### WHAT TO WORK ON
Count every line in the following entries where the word "policy" appears. Give the count alone.

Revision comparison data

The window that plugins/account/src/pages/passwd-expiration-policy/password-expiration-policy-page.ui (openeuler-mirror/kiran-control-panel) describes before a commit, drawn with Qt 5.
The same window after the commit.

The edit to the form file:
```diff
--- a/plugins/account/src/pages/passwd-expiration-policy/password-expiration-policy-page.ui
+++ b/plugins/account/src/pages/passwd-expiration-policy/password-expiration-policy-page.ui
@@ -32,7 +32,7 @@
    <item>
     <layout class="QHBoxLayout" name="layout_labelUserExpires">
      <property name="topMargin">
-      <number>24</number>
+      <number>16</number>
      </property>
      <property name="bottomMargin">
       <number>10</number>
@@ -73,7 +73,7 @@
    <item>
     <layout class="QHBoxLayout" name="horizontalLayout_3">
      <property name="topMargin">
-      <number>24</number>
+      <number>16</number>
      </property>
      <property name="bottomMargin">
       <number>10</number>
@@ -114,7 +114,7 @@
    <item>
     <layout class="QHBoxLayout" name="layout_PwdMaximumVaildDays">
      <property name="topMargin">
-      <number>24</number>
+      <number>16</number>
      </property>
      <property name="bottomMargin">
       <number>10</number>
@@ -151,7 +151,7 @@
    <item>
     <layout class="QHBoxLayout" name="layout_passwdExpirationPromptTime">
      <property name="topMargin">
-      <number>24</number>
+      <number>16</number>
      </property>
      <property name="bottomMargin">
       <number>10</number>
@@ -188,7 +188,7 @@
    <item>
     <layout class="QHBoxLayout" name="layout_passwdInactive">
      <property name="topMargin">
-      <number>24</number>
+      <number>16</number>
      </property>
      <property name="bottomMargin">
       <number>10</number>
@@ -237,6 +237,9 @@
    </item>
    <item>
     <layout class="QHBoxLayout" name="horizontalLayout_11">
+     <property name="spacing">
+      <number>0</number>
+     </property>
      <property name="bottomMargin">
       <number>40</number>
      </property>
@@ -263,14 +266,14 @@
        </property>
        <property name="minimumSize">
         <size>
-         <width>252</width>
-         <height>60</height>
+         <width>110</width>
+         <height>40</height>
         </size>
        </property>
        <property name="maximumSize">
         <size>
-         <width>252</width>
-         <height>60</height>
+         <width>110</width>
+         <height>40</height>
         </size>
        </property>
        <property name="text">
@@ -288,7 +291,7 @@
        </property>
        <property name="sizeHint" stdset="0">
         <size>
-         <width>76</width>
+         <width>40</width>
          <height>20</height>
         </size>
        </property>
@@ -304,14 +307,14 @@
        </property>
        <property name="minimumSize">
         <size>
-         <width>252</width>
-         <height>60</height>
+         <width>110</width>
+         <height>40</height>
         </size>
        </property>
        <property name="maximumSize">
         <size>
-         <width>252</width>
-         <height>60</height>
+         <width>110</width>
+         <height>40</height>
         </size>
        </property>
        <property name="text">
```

### EXERCISE RESULT
3